AIM OF THE TASK: Give back the full set of entries exactly, keeping each line intact.

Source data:
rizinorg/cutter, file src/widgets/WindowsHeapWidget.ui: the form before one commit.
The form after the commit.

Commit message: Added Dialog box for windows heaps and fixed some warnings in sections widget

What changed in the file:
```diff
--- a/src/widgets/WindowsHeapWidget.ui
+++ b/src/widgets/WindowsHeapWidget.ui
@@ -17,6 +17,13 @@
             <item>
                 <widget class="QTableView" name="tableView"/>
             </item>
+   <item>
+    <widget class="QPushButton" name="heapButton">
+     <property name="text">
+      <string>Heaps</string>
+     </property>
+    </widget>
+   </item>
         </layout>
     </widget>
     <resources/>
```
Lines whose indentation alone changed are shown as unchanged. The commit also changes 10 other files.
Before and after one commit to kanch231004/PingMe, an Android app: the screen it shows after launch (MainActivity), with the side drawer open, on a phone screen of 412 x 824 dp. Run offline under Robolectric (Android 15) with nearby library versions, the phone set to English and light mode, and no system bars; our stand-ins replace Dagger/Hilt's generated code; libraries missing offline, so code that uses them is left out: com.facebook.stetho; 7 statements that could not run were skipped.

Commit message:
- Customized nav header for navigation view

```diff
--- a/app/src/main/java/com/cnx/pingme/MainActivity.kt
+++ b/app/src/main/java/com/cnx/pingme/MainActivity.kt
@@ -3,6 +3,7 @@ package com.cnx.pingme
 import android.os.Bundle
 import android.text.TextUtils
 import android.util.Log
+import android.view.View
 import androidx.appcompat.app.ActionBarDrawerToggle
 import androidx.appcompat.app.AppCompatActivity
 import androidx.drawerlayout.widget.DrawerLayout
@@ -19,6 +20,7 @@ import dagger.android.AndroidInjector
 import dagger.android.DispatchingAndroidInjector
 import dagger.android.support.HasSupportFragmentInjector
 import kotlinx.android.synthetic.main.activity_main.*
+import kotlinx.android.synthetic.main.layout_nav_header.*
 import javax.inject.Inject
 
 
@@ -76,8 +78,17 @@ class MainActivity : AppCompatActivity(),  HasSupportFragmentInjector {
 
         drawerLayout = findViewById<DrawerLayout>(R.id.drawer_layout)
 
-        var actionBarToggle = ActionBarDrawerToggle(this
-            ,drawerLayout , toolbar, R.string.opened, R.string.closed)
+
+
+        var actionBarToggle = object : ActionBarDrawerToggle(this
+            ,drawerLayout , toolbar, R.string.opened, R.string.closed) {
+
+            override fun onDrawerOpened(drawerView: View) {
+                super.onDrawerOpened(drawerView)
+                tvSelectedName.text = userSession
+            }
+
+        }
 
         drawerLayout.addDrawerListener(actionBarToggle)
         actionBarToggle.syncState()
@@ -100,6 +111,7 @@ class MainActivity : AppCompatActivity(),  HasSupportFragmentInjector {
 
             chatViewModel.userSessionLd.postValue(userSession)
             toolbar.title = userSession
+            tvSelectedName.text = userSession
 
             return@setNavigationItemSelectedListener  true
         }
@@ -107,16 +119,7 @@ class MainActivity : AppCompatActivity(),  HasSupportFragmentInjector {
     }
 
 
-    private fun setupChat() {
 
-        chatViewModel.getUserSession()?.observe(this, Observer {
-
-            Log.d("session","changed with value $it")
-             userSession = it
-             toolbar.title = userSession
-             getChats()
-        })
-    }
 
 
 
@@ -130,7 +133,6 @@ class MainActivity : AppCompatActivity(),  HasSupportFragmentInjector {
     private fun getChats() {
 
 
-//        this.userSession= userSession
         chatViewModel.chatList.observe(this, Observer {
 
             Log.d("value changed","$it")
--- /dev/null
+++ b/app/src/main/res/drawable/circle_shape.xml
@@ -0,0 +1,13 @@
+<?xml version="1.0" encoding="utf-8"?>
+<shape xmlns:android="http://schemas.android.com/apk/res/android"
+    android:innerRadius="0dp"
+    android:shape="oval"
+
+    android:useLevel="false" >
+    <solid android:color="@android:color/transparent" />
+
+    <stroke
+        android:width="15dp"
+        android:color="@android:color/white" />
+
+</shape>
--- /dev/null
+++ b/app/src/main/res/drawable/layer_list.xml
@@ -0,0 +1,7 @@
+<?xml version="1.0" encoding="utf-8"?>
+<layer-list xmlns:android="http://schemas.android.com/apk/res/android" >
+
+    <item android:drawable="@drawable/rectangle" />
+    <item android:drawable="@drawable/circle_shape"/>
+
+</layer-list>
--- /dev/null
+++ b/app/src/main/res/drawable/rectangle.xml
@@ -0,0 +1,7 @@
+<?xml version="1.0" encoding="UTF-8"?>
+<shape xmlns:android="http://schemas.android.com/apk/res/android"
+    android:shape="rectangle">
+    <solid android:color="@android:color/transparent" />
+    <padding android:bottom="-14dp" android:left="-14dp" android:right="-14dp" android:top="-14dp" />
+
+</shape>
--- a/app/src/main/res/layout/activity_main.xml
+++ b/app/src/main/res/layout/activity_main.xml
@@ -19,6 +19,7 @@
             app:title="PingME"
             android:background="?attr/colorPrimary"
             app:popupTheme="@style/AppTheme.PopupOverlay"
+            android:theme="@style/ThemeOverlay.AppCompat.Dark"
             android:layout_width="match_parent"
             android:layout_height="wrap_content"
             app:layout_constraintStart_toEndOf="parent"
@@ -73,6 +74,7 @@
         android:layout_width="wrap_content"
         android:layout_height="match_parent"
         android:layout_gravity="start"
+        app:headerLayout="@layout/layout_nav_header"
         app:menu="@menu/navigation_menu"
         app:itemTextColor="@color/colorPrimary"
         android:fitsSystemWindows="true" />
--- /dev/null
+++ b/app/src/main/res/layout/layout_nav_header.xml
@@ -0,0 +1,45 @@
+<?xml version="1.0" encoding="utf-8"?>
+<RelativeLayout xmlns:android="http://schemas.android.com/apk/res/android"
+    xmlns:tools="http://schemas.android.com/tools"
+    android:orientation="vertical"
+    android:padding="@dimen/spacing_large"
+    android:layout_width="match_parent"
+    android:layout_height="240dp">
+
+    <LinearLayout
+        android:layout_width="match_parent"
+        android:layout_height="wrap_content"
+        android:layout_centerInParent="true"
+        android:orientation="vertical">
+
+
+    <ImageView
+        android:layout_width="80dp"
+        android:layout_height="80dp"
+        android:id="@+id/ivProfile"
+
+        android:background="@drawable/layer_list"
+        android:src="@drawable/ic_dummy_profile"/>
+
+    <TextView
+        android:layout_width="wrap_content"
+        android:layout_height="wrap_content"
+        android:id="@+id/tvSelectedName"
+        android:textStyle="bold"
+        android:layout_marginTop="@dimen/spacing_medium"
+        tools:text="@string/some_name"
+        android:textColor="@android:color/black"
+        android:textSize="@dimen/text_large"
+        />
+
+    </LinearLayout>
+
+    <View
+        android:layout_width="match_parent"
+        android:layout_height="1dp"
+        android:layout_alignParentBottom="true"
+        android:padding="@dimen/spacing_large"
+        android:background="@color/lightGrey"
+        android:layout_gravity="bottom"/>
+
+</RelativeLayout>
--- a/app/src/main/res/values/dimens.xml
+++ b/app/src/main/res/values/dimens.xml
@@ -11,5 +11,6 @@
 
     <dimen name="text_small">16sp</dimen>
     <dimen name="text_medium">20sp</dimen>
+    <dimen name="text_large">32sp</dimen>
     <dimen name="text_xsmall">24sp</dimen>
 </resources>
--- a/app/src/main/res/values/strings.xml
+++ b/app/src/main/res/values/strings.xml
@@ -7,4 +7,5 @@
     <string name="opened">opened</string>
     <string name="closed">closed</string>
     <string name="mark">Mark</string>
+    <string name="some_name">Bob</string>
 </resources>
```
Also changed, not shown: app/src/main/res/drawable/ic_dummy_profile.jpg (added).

ANSWER TO THIS PROBLEM:
rizinorg/cutter, file src/widgets/WindowsHeapWidget.ui: the form before one commit.
The form after the commit.

Commit message: Added Dialog box for windows heaps and fixed some warnings in sections widget

What changed in the file:
```diff
--- a/src/widgets/WindowsHeapWidget.ui
+++ b/src/widgets/WindowsHeapWidget.ui
@@ -17,6 +17,13 @@
             <item>
                 <widget class="QTableView" name="tableView"/>
             </item>
+   <item>
+    <widget class="QPushButton" name="heapButton">
+     <property name="text">
+      <string>Heaps</string>
+     </property>
+    </widget>
+   </item>
         </layout>
     </widget>
     <resources/>
```
Lines whose indentation alone changed are shown as unchanged. The commit also changes 10 other files.
Before and after one commit to kanch231004/PingMe, an Android app: the screen it shows after launch (MainActivity), with the side drawer open, on a phone screen of 412 x 824 dp. Run offline under Robolectric (Android 15) with nearby library versions, the phone set to English and light mode, and no system bars; our stand-ins replace Dagger/Hilt's generated code; libraries missing offline, so code that uses them is left out: com.facebook.stetho; 7 statements that could not run were skipped.

Commit message:
- Customized nav header for navigation view

```diff
--- a/app/src/main/java/com/cnx/pingme/MainActivity.kt
+++ b/app/src/main/java/com/cnx/pingme/MainActivity.kt
@@ -3,6 +3,7 @@ package com.cnx.pingme
 import android.os.Bundle
 import android.text.TextUtils
 import android.util.Log
+import android.view.View
 import androidx.appcompat.app.ActionBarDrawerToggle
 import androidx.appcompat.app.AppCompatActivity
 import androidx.drawerlayout.widget.DrawerLayout
@@ -19,6 +20,7 @@ import dagger.android.AndroidInjector
 import dagger.android.DispatchingAndroidInjector
 import dagger.android.support.HasSupportFragmentInjector
 import kotlinx.android.synthetic.main.activity_main.*
+import kotlinx.android.synthetic.main.layout_nav_header.*
 import javax.inject.Inject
 
 
@@ -76,8 +78,17 @@ class MainActivity : AppCompatActivity(),  HasSupportFragmentInjector {
 
         drawerLayout = findViewById<DrawerLayout>(R.id.drawer_layout)
 
-        var actionBarToggle = ActionBarDrawerToggle(this
-            ,drawerLayout , toolbar, R.string.opened, R.string.closed)
+
+
+        var actionBarToggle = object : ActionBarDrawerToggle(this
+            ,drawerLayout , toolbar, R.string.opened, R.string.closed) {
+
+            override fun onDrawerOpened(drawerView: View) {
+                super.onDrawerOpened(drawerView)
+                tvSelectedName.text = userSession
+            }
+
+        }
 
         drawerLayout.addDrawerListener(actionBarToggle)
         actionBarToggle.syncState()
@@ -100,6 +111,7 @@ class MainActivity : AppCompatActivity(),  HasSupportFragmentInjector {
 
             chatViewModel.userSessionLd.postValue(userSession)
             toolbar.title = userSession
+            tvSelectedName.text = userSession
 
             return@setNavigationItemSelectedListener  true
         }
@@ -107,16 +119,7 @@ class MainActivity : AppCompatActivity(),  HasSupportFragmentInjector {
     }
 
 
-    private fun setupChat() {
 
-        chatViewModel.getUserSession()?.observe(this, Observer {
-
-            Log.d("session","changed with value $it")
-             userSession = it
-             toolbar.title = userSession
-             getChats()
-        })
-    }
 
 
 
@@ -130,7 +133,6 @@ class MainActivity : AppCompatActivity(),  HasSupportFragmentInjector {
     private fun getChats() {
 
 
-//        this.userSession= userSession
         chatViewModel.chatList.observe(this, Observer {
 
             Log.d("value changed","$it")
--- /dev/null
+++ b/app/src/main/res/drawable/circle_shape.xml
@@ -0,0 +1,13 @@
+<?xml version="1.0" encoding="utf-8"?>
+<shape xmlns:android="http://schemas.android.com/apk/res/android"
+    android:innerRadius="0dp"
+    android:shape="oval"
+
+    android:useLevel="false" >
+    <solid android:color="@android:color/transparent" />
+
+    <stroke
+        android:width="15dp"
+        android:color="@android:color/white" />
+
+</shape>
--- /dev/null
+++ b/app/src/main/res/drawable/layer_list.xml
@@ -0,0 +1,7 @@
+<?xml version="1.0" encoding="utf-8"?>
+<layer-list xmlns:android="http://schemas.android.com/apk/res/android" >
+
+    <item android:drawable="@drawable/rectangle" />
+    <item android:drawable="@drawable/circle_shape"/>
+
+</layer-list>
--- /dev/null
+++ b/app/src/main/res/drawable/rectangle.xml
@@ -0,0 +1,7 @@
+<?xml version="1.0" encoding="UTF-8"?>
+<shape xmlns:android="http://schemas.android.com/apk/res/android"
+    android:shape="rectangle">
+    <solid android:color="@android:color/transparent" />
+    <padding android:bottom="-14dp" android:left="-14dp" android:right="-14dp" android:top="-14dp" />
+
+</shape>
--- a/app/src/main/res/layout/activity_main.xml
+++ b/app/src/main/res/layout/activity_main.xml
@@ -19,6 +19,7 @@
             app:title="PingME"
             android:background="?attr/colorPrimary"
             app:popupTheme="@style/AppTheme.PopupOverlay"
+            android:theme="@style/ThemeOverlay.AppCompat.Dark"
             android:layout_width="match_parent"
             android:layout_height="wrap_content"
             app:layout_constraintStart_toEndOf="parent"
@@ -73,6 +74,7 @@
         android:layout_width="wrap_content"
         android:layout_height="match_parent"
         android:layout_gravity="start"
+        app:headerLayout="@layout/layout_nav_header"
         app:menu="@menu/navigation_menu"
         app:itemTextColor="@color/colorPrimary"
         android:fitsSystemWindows="true" />
--- /dev/null
+++ b/app/src/main/res/layout/layout_nav_header.xml
@@ -0,0 +1,45 @@
+<?xml version="1.0" encoding="utf-8"?>
+<RelativeLayout xmlns:android="http://schemas.android.com/apk/res/android"
+    xmlns:tools="http://schemas.android.com/tools"
+    android:orientation="vertical"
+    android:padding="@dimen/spacing_large"
+    android:layout_width="match_parent"
+    android:layout_height="240dp">
+
+    <LinearLayout
+        android:layout_width="match_parent"
+        android:layout_height="wrap_content"
+        android:layout_centerInParent="true"
+        android:orientation="vertical">
+
+
+    <ImageView
+        android:layout_width="80dp"
+        android:layout_height="80dp"
+        android:id="@+id/ivProfile"
+
+        android:background="@drawable/layer_list"
+        android:src="@drawable/ic_dummy_profile"/>
+
+    <TextView
+        android:layout_width="wrap_content"
+        android:layout_height="wrap_content"
+        android:id="@+id/tvSelectedName"
+        android:textStyle="bold"
+        android:layout_marginTop="@dimen/spacing_medium"
+        tools:text="@string/some_name"
+        android:textColor="@android:color/black"
+        android:textSize="@dimen/text_large"
+        />
+
+    </LinearLayout>
+
+    <View
+        android:layout_width="match_parent"
+        android:layout_height="1dp"
+        android:layout_alignParentBottom="true"
+        android:padding="@dimen/spacing_large"
+        android:background="@color/lightGrey"
+        android:layout_gravity="bottom"/>
+
+</RelativeLayout>
--- a/app/src/main/res/values/dimens.xml
+++ b/app/src/main/res/values/dimens.xml
@@ -11,5 +11,6 @@
 
     <dimen name="text_small">16sp</dimen>
     <dimen name="text_medium">20sp</dimen>
+    <dimen name="text_large">32sp</dimen>
     <dimen name="text_xsmall">24sp</dimen>
 </resources>
--- a/app/src/main/res/values/strings.xml
+++ b/app/src/main/res/values/strings.xml
@@ -7,4 +7,5 @@
     <string name="opened">opened</string>
     <string name="closed">closed</string>
     <string name="mark">Mark</string>
+    <string name="some_name">Bob</string>
 </resources>
```
Also changed, not shown: app/src/main/res/drawable/ic_dummy_profile.jpg (added).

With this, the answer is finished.